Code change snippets
/---

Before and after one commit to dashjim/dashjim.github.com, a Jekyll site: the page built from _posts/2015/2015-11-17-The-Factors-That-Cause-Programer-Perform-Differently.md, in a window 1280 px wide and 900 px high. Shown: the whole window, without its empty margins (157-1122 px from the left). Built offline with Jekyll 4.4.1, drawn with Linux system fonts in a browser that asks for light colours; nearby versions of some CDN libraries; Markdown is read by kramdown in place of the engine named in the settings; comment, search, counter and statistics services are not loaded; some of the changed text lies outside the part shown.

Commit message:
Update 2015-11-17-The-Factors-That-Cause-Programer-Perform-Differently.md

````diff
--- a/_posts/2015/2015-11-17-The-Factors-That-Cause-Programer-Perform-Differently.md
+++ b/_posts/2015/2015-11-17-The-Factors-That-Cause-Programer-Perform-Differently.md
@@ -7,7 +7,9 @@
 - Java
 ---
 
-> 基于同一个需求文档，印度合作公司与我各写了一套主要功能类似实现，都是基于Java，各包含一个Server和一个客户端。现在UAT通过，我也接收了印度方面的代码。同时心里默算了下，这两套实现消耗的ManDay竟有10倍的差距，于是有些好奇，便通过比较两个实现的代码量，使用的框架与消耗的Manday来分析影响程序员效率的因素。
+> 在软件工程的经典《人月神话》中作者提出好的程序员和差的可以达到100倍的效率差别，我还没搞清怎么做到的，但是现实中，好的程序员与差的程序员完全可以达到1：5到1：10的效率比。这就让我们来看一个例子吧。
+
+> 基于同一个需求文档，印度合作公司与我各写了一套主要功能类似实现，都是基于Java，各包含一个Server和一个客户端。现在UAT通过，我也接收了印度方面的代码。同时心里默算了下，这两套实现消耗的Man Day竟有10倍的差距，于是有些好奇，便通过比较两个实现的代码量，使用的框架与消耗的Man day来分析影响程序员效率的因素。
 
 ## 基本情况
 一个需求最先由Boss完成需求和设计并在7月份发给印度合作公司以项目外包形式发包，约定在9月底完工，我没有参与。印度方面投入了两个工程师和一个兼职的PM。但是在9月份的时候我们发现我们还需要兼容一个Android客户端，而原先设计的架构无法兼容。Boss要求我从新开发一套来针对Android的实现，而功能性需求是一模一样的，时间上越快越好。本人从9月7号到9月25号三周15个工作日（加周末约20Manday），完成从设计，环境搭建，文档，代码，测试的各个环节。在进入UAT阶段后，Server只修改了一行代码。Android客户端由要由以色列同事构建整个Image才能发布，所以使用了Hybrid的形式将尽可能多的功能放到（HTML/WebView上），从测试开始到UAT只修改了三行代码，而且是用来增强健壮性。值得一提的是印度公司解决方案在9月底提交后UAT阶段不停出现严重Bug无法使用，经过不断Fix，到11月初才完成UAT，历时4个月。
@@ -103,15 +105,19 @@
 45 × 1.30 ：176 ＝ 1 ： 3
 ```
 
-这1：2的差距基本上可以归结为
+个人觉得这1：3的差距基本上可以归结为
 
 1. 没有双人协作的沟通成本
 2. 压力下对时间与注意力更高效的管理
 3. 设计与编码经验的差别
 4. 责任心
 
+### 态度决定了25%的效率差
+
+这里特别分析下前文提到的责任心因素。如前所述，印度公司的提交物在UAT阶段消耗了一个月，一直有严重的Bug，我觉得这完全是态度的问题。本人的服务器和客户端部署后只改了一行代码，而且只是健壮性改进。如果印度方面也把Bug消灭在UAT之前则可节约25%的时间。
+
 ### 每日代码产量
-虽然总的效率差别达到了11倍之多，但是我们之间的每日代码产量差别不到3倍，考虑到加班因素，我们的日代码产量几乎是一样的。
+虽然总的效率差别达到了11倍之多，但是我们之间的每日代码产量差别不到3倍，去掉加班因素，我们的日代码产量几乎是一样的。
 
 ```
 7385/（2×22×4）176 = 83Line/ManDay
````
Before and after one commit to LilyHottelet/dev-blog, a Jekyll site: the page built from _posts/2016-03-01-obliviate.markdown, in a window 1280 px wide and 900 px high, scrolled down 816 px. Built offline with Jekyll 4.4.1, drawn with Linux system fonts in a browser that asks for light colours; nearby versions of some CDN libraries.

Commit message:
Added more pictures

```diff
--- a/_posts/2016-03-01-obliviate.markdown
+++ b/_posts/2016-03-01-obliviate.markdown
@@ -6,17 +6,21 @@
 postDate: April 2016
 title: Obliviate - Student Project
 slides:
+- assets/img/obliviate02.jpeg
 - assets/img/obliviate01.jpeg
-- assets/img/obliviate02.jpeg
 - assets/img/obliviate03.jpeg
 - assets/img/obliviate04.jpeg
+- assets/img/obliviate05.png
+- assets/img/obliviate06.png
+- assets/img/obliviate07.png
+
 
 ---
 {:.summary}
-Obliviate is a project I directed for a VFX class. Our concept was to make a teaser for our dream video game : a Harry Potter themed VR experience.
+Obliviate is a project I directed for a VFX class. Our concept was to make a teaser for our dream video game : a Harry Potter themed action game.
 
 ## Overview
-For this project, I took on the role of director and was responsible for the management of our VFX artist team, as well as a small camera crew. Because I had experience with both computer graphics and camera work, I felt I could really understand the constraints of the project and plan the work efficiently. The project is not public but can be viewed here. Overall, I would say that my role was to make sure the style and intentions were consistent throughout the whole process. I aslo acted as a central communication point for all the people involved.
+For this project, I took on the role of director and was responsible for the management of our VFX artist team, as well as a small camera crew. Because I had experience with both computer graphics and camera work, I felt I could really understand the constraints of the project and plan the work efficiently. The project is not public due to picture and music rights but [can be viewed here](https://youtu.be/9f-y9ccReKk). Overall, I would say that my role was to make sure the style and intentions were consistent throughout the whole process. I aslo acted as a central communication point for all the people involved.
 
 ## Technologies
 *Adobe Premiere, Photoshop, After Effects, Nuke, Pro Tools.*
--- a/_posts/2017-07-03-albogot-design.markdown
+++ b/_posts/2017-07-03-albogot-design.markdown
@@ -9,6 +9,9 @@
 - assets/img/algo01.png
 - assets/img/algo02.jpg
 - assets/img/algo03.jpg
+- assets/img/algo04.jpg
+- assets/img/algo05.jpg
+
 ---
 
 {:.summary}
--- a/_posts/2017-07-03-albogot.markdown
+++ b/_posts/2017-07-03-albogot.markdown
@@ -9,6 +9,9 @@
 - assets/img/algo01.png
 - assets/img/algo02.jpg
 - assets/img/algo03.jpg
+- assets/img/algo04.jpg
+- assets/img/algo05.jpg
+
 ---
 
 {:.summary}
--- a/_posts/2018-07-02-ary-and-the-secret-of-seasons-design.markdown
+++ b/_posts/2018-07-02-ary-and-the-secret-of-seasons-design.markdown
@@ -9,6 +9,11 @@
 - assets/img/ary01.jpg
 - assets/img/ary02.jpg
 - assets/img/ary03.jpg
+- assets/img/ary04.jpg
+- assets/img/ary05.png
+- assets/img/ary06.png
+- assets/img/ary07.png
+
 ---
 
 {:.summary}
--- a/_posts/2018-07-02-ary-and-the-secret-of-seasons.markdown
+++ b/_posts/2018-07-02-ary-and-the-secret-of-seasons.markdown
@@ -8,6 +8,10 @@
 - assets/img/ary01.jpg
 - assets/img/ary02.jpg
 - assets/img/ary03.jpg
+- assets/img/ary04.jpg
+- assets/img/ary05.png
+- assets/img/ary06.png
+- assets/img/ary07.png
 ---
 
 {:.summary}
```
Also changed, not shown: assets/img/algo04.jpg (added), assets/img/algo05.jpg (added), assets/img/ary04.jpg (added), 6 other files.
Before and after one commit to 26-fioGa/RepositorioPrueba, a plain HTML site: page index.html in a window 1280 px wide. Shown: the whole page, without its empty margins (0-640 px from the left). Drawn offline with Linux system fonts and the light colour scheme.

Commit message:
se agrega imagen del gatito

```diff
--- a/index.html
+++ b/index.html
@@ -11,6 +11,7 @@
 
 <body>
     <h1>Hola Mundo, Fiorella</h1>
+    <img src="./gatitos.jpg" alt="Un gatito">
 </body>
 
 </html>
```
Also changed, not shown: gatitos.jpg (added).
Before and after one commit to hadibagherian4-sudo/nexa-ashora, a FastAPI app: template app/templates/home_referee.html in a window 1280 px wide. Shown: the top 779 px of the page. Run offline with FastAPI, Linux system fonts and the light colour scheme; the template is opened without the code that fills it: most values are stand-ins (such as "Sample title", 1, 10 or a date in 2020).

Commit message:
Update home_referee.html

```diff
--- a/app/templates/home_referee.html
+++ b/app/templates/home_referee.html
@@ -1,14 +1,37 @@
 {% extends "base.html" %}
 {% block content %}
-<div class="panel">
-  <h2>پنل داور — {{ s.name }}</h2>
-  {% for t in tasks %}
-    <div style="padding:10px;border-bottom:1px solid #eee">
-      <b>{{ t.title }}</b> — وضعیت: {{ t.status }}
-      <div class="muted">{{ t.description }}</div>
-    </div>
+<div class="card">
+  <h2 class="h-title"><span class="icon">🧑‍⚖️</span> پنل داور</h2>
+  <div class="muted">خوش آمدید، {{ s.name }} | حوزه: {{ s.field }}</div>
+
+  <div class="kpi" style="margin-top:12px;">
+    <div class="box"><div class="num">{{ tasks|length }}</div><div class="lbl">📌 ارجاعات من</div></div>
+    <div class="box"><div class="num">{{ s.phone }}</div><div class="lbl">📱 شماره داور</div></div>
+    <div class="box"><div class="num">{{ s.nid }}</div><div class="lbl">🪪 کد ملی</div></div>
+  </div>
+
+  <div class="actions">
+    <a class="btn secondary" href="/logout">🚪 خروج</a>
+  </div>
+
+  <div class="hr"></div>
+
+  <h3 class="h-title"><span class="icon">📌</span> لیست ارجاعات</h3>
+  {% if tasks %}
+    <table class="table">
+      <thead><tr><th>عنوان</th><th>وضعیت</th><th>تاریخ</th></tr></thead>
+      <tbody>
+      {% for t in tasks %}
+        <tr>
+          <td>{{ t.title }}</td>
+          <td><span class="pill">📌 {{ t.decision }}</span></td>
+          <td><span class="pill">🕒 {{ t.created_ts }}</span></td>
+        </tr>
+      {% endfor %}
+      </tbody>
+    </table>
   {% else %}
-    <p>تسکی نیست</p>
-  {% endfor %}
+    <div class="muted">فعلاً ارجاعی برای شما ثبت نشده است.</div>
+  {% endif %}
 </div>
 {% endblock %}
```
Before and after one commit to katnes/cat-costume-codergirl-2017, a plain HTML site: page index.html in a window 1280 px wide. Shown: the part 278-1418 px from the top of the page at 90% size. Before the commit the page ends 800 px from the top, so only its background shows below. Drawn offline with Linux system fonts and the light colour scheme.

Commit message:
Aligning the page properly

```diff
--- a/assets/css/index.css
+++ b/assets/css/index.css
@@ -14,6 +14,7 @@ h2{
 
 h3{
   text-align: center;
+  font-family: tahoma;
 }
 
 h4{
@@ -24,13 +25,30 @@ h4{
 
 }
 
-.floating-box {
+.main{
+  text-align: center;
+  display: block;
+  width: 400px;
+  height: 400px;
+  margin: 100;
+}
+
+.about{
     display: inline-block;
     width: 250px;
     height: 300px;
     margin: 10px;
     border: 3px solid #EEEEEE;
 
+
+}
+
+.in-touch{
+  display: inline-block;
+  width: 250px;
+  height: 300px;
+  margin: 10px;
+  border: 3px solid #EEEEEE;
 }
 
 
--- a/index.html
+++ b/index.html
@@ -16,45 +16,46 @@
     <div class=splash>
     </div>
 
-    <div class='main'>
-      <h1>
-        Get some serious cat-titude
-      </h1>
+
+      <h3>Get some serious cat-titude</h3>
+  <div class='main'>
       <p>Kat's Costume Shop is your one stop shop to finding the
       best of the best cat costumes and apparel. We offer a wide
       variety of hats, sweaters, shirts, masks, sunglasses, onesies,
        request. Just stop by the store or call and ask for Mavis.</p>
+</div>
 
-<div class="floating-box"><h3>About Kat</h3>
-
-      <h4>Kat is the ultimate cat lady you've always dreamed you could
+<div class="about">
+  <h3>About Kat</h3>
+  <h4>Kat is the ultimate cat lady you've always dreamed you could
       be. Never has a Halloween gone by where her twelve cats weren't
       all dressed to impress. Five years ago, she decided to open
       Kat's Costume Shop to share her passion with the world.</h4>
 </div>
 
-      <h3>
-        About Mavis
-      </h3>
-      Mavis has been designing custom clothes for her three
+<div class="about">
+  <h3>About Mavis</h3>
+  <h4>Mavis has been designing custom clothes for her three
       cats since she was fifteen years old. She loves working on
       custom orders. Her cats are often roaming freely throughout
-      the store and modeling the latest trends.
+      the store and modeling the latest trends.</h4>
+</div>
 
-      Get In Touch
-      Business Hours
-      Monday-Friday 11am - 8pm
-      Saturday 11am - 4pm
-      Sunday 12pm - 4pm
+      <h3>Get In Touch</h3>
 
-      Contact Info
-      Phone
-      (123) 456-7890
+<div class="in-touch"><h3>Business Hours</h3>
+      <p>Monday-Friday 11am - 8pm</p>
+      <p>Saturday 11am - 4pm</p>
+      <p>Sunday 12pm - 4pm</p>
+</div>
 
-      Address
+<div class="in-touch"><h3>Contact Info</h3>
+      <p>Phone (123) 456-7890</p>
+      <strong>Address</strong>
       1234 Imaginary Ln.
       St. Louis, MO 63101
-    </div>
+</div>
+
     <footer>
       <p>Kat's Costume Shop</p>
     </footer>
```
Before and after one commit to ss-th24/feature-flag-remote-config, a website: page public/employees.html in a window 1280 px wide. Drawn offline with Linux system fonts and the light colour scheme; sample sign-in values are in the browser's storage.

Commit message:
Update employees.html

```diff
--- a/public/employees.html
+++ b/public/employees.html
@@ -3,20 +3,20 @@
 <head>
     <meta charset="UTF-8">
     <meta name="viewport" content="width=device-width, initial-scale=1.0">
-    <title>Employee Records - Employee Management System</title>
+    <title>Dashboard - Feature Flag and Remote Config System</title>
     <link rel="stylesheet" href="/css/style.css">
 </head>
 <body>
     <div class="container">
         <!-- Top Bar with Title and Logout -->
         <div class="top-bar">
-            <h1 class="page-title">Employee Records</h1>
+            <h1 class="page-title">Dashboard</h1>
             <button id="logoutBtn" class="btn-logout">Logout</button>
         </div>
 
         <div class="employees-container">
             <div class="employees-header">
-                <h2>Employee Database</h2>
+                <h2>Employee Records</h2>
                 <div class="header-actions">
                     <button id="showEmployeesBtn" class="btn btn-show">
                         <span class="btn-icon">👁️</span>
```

\---

If the string "designing" appears in a line of the data above, that line counts. State how many such lines there are and nothing more.

2